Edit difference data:
★ ★ ★ ★ ★ ★ ★

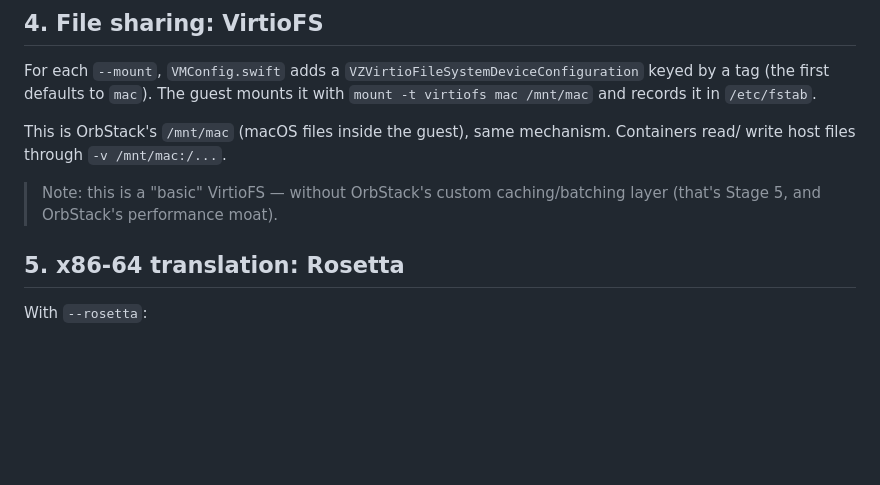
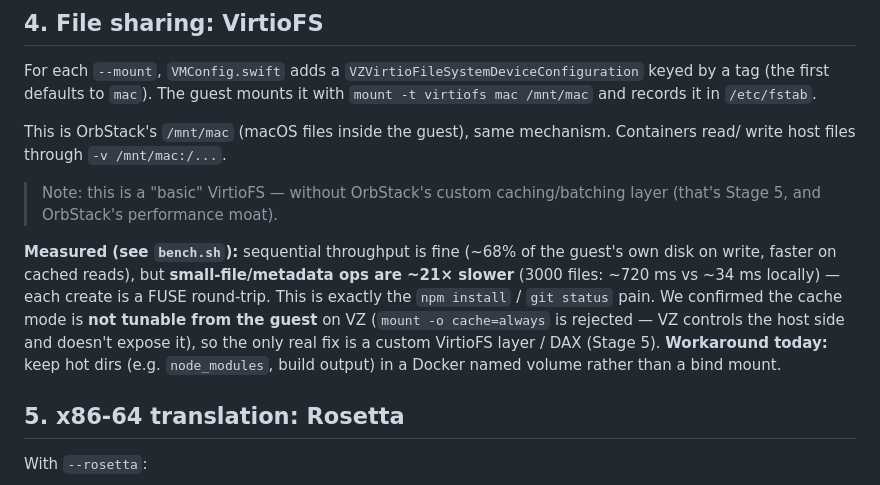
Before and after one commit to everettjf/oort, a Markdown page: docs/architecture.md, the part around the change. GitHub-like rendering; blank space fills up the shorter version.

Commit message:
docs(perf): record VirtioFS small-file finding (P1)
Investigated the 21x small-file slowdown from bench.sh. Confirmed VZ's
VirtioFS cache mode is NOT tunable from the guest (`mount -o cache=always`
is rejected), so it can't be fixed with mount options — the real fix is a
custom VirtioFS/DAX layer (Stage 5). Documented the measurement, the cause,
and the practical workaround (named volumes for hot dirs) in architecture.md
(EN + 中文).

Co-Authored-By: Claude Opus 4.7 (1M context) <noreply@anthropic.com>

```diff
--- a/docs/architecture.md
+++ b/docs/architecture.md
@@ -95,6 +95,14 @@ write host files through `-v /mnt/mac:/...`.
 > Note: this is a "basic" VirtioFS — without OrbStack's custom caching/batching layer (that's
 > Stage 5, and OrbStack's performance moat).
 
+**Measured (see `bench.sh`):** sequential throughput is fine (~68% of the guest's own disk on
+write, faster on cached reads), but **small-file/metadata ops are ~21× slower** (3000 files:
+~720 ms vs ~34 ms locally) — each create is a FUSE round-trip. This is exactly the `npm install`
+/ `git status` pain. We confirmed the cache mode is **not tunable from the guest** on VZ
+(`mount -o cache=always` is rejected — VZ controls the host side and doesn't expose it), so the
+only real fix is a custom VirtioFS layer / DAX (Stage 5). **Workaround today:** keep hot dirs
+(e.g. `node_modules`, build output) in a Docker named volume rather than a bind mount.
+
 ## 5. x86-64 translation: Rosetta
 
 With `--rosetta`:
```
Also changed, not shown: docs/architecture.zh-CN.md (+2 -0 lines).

★ ★ ★ ★ ★ ★ ★

§ **Problem**: Wherever a line in the data above holds "architecture", copy that line.

§ **Task result**:
Before and after one commit to everettjf/oort, a Markdown page: docs/architecture.md, the part around the change. GitHub-like rendering; blank space fills up the shorter version.
and the practical workaround (named volumes for hot dirs) in architecture.md
--- a/docs/architecture.md
+++ b/docs/architecture.md
Also changed, not shown: docs/architecture.zh-CN.md (+2 -0 lines).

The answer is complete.